While the legal limit (painted on the side) is 14 passengers, the taxis aren’t usually full until there are 18 or more passengers and you can hop on or get off anywhere along the routes.

In South Africa, they’re actually pretty organized and most routes pass through a main terminal downtown.  With a small downside that in dodgier areas different taxi associations have been known to declare literal war on each other, it’s an easy way to get around.

Here the taxis are fairly tame, but riding a matatu in Kenya last summer was a harrowing experience.  The vans themselves would not be out of place as a finished product on Pimp My Ride.  With more screens than most people’s houses and thumping speakers, the van bodies are covered with graffiti, art, and slogans.  My favorite one had both Barak Obama and Osama Bin Laden’s faces painted on the sides.

I’ll be honest, I generally tried to avoid the matatus, except for traveling from Nairobi to Nakuru and back.  Every day, the newspaper is filled with the stories of horrific accidents involving speeding, overcrowded matatus on the highways and city streets.

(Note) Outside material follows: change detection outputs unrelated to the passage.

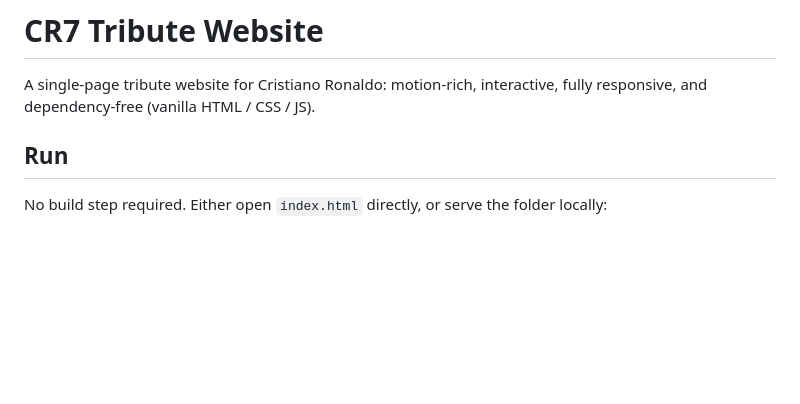
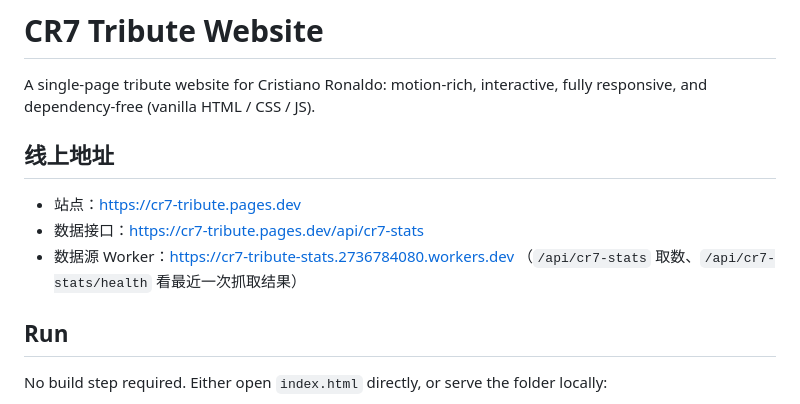
Before and after one commit to jay-chou-creator/cr7-tribute, a Markdown page: README.md, the part around the change. Drawn GitHub-style; blank space fills up the shorter version.

Commit message:
docs: 补充线上部署地址（Pages / Worker）

```diff
--- a/README.md
+++ b/README.md
@@ -2,6 +2,13 @@
 
 A single-page tribute website for Cristiano Ronaldo: motion-rich, interactive, fully responsive,
 and dependency-free (vanilla HTML / CSS / JS).
+
+## 线上地址
+
+- 站点：https://cr7-tribute.pages.dev
+- 数据接口：https://cr7-tribute.pages.dev/api/cr7-stats
+- 数据源 Worker：https://cr7-tribute-stats.2736784080.workers.dev
+  （`/api/cr7-stats` 取数、`/api/cr7-stats/health` 看最近一次抓取结果）
 
 ## Run
 
```
Also changed, not shown: cloud/cloudflare-worker/README.md (+3 -3 lines).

That said, when I first landed in Nairobi after two months in Tanzania, even the matatus looked safe and shiny.  The dalla-dallas, like many things in Dar es Salaam, are in a perpetual state of disrepair.  The floors are rusting through, the windshields are cracked, and I once burned my forehead on an exposed bulb in the ceiling.  Often everything in the sides besides the outside metal has been removed.

The best part about the dalla-dallas is that the normal roof is removed and a higher, domed roof is bolted on.  This vastly increases the barker’s ability to cram people in, as they can stand up inside.  The most we ever counted was 28, but I never rode them during rush hour.  In the early mornings and late afternoon, when the half an hour drive to the city center turns into 3 hours, they are so full that passengers hang out of the windows to make more room.

Because my knowledge of Swahili slang and the local languages it sometimes gets mixed with is not fantastic, I could never understand exactly what the barkers were saying in Tanzania or Kenya.  Being in Cape Town has shown me that I was seriously missing out.

Here are a few choice quotes.

Directing the passengers to fit more people in: 

“You are like children.  I must tell you how to do everything!”

In response to people who declined a ride because they didn’t want to cram into the already full taxi:

“Okay, fine.  So you don’t want to go home?  Then you won’t get home.”

Traveling should always be this much fun.

Wednesday, February 24, 2010   ()